## What to work on
Please report every line in the material below where the word "falsas" is found.

## Excerpted data
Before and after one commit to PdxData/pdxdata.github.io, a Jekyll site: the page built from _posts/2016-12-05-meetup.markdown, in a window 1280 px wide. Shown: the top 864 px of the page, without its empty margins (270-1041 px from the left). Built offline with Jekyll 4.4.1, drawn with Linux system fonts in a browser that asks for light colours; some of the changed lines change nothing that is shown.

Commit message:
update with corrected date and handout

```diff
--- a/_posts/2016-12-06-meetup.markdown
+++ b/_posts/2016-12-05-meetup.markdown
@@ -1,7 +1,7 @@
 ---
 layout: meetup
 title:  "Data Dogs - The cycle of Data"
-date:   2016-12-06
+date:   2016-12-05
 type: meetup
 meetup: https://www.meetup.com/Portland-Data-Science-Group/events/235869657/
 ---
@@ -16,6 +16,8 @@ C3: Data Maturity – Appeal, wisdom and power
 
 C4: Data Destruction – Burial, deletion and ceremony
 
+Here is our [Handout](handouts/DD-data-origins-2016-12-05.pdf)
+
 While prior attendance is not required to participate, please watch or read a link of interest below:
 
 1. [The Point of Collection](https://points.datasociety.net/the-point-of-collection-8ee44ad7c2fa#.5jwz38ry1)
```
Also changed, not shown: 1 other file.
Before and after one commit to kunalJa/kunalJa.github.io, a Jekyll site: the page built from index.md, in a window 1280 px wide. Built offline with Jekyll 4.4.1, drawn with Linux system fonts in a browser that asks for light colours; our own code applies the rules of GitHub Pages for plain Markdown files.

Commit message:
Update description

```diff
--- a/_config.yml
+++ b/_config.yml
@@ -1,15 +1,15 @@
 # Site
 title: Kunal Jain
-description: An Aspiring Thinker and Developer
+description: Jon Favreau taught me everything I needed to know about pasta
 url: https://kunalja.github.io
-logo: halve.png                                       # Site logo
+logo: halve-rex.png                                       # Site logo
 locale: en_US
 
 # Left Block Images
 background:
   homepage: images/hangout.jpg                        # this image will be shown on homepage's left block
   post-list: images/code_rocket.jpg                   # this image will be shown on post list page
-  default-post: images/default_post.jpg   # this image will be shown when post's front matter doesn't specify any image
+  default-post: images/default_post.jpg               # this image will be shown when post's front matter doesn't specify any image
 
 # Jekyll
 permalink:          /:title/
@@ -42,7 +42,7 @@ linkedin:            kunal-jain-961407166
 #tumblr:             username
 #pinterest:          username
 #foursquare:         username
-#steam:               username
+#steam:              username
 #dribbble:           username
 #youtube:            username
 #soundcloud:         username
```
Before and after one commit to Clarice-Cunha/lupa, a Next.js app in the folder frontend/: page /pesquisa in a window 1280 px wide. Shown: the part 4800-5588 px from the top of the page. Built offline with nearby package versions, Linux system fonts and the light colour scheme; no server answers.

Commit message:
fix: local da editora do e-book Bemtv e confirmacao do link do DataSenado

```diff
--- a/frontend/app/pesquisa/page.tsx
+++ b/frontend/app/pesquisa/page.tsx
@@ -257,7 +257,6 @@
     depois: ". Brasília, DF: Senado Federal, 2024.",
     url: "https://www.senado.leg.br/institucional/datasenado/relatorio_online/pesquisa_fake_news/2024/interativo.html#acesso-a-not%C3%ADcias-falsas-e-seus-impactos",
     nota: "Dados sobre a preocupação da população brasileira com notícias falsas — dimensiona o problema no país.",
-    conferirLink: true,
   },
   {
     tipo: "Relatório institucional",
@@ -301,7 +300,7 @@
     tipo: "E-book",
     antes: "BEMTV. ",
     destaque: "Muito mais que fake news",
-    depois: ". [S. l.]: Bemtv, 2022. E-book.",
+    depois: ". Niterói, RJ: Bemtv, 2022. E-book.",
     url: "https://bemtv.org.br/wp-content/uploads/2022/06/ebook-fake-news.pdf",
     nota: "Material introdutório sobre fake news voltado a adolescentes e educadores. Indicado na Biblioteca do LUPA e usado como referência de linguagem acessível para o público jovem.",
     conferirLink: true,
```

## Response below
     url: "https://www.senado.leg.br/institucional/datasenado/relatorio_online/pesquisa_fake_news/2024/interativo.html#acesso-a-not%C3%ADcias-falsas-e-seus-impactos",
     nota: "Dados sobre a preocupação da população brasileira com notícias falsas — dimensiona o problema no país.",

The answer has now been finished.